YOU are entitled to a copy of the contract at the time that you sign it.

YOU must keep a copy of your contract to protect your legal rights.

YOU must never sign the contract in blank – Write N/A on any blank line.

YOU are responsible for payments on your home improvement contract where a mortgage is being used as the security.  Failure to make your payments may result in foreclosure of your property.  

YOUR contract must include the name of the home improvement finance seller.

Homeowners also should know:

YOUR contract must be signed by the homeowner and contractor.

YOUR contract must include a notice of the right to rescind the contract within 3 business days.

YOUR contract must include the approximate dates the work will begin and end.

YOUR contract must include the amount financed, down payment amount and any difference between those two.

YOUR contract must detail the insurance coverage and benefits (if purchased), official fees, survey and permit charges.

YOUR contract must include the premiums paid for group credit life or other insurance, and should state which party is to procure the insurance (if purchased).

YOUR contract should not have a provision for a power of attorney.

Upon completion of the repairs, the homeowner and contractor must sign a certificate stating all work has been completed.  CAUTION:  Do not sign a certificate unless all work has been performed.  Ask your contractor to furnish a release of liens against the property.  Keep a copy of the completion certificate and lien release to protect your rights.

Depending on the length and terms of your home improvement contract, finance charges can be as high as 22% APR.  You may want to contact FEMA’s disaster assistance program at 1-800-621-3362 for lower interest rates.

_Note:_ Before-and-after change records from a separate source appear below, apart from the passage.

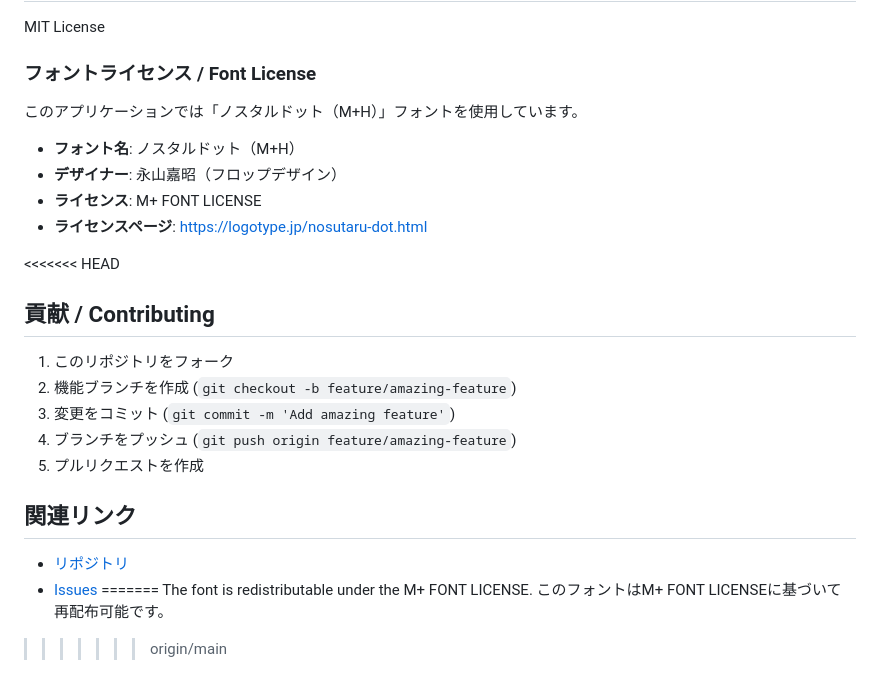
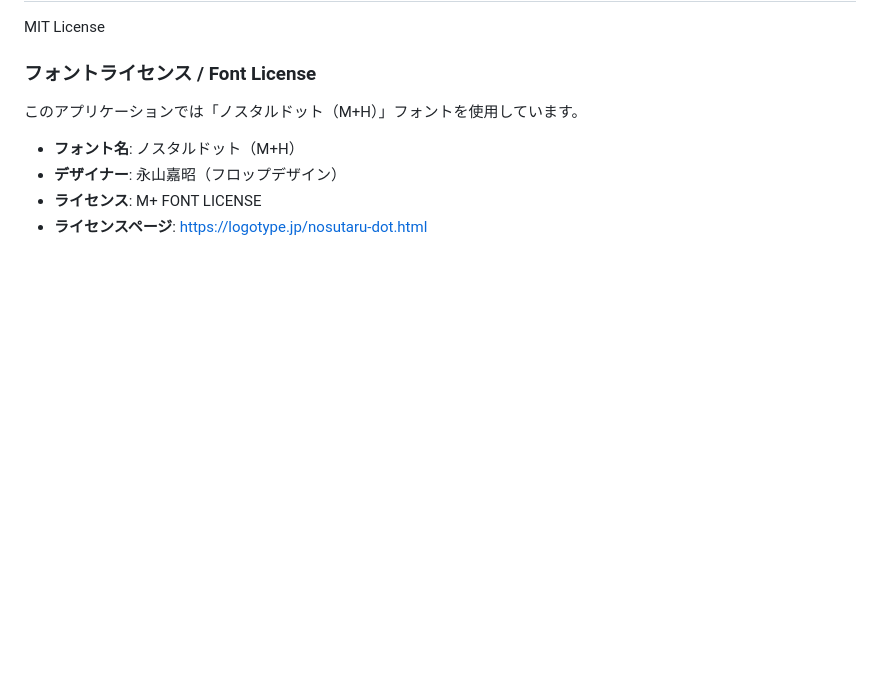
Before and after one commit to yyamada722/countdown_todo, a Markdown page: README.md, the part around the change. Rendered like a GitHub page; blank space fills up the shorter version.

Commit message:
Update README by removing contribution guidelines
Removed contributing section and related links from README.

```diff
--- a/README.md
+++ b/README.md
@@ -274,21 +274,3 @@ MIT License
 - **デザイナー**: 永山嘉昭（フロップデザイン）
 - **ライセンス**: M+ FONT LICENSE
 - **ライセンスページ**: https://logotype.jp/nosutaru-dot.html
-
-<<<<<<< HEAD
-## 貢献 / Contributing
-
-1. このリポジトリをフォーク
-2. 機能ブランチを作成 (`git checkout -b feature/amazing-feature`)
-3. 変更をコミット (`git commit -m 'Add amazing feature'`)
-4. ブランチをプッシュ (`git push origin feature/amazing-feature`)
-5. プルリクエストを作成
-
-## 関連リンク
-
-- [リポジトリ](https://github.com/yyamada722/countdown_todo)
-- [Issues](https://github.com/yyamada722/countdown_todo/issues)
-=======
-The font is redistributable under the M+ FONT LICENSE.
-このフォントはM+ FONT LICENSEに基づいて再配布可能です。
->>>>>>> origin/main
```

For more information on how to protect your hard-earned dollars, log on to  Consumers can also contact the Florida Department of Financial Services' helpline toll-free at 1-800-342-2762.

Consumer Services HelpLine